The current study aimed to explore the romantic relationships of women with Dissociative Disorders. A number of hypotheses were generated relating to psychological and relationship functioning, attachment styles, inter-relations between patient and partner functioning, the effects of treatment on psychological functioning and the couple relationship, and the effects of couple relationships on treatment outcomes for female patients.
The psychiatric profiles, abuse histories and romantic relationship experiences of 30 female participants diagnosed with a Dissociative Disorder (18with a diagnosis of DID), were examined. Eleven of their male partners were also examined. Female participants were recruited from an inpatient trauma treatment program. The initial assessment (Assessment) was conducted following which they had a combination of inpatient and outpatient treatment which varied from four to six months. A follow up assessment (Follow up) was then performed. Male participants were contacted through their partners and also assessed at both times.

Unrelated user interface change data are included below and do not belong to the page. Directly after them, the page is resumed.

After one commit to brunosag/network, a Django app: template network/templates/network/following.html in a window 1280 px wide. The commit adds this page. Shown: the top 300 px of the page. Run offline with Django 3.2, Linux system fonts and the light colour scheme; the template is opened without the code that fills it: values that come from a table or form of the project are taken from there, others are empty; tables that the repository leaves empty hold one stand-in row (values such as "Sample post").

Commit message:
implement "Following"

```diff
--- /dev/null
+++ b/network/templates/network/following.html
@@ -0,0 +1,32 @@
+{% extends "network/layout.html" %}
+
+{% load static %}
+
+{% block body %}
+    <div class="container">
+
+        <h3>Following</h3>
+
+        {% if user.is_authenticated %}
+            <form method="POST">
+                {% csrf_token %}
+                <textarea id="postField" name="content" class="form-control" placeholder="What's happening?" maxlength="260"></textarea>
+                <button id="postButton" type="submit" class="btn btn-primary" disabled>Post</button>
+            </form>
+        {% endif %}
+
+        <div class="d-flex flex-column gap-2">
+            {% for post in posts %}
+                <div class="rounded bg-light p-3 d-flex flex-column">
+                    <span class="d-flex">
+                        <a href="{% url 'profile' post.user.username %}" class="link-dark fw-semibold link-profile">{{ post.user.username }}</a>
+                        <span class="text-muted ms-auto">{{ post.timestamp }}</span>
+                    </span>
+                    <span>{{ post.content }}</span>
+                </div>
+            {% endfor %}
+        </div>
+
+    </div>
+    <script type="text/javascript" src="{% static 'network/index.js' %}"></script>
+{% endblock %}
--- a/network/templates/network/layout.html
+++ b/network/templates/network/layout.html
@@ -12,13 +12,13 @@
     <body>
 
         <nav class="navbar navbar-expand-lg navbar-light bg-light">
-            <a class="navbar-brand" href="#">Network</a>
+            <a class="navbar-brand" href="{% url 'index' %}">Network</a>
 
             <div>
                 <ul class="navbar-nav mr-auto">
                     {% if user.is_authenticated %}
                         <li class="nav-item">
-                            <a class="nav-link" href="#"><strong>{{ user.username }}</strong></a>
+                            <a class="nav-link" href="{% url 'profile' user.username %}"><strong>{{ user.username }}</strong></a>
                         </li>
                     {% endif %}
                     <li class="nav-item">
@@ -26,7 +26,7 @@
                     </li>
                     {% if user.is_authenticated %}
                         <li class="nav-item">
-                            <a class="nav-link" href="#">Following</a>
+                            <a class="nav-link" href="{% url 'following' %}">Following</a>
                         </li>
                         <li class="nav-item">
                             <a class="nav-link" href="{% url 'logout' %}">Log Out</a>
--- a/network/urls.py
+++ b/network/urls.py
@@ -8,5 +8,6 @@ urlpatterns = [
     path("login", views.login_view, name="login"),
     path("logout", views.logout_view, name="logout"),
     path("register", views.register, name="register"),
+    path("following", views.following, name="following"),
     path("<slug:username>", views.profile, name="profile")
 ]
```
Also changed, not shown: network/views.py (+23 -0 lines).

The study employed a mixed-methods approach, utilising both quantitative and qualitative measures. Psychological functioning was assessed using the Dissociative Disorders Interview Schedule (DDIS), the Depression Anxiety and Stress Scale (DASS21) and the Dissociative Experiences Scale (DES). Aspects of relationship functioning were measured using the Dyadic Adjustment Scale (DAS) and the Brief Index of Sexual Functioning for Women (BISF-W). Attachment styles and behaviours were measured using the Experiences in Close Relationships Scale (ECR) and self-reported attachment style prototypes. Participants were also interviewed and questioned through qualitative methods regarding specific relationship issues such as self-reported relationship needs, positive and negative relationship experiences and abuse within romantic relationships.
Results indicated, for female participants, psychopathology was elevated and there was evidence of sexual functioning lower than norms. For both males and females, relationship satisfaction was low and there was evidence that male psychopathology was elevated. All female participants self reported insecure attachment styles with the majority nominating fearful avoidant attachment. At Assessment there were positive associations between attachment avoidance and dissociation, and between attachment anxiety and general anxiety and depression. At Follow up, results revealed a positive association between attachment avoidance and stress and general anxiety for female participants.
Correlations revealed some of the expected links between male and female functioning: at Follow-up, there was a negative association between female relationship satisfaction and male anxiety. Furthermore, there was a positive association between female attachment anxiety, stress and general anxiety at Assessment and male attachment avoidance at Follow up. There was also a positive association between female attachment anxiety and male attachment anxiety over time.
For both males and females, there were no significant changes in psychopathology or relationship functioning post treatment, however the sexual functioning of partnered female participants had declined significantly at Follow up. Finally, there was some evidence to suggest that romantic relationship support may be beneficial to treatment outcomes, in that after treatment, partnered females were less stressed than females without partners.
Notable findings of qualitative results included female participants’ high rates of self-reported abuse within past and current romantic relationships. Female participants and male partners emphasised the negative impact of the patients’ symptoms on relationship functioning, communication problems and sexual problems. Female participants also frequently reported that fears of intimacy and abandonment had impacted upon their relationship functioning. Similar to what might be expected within a normative sample, couples within this sample valued factors such as friendship, support and emotional closeness within romantic relationships. Partner psychopathology and relationship experiences were considered with regard to Benjamin and Benjamin’s (1994) work with partners of individuals with Dissociative Disorders.
The limitations of the study included the small sample size and lack of a control group. The heterogeneous nature of Dissociative Disorders and the variability of the treatment the participants received are also weaknesses. This also reflects the poor understanding of this group of disorders and the small number diagnosed or seeking treatment.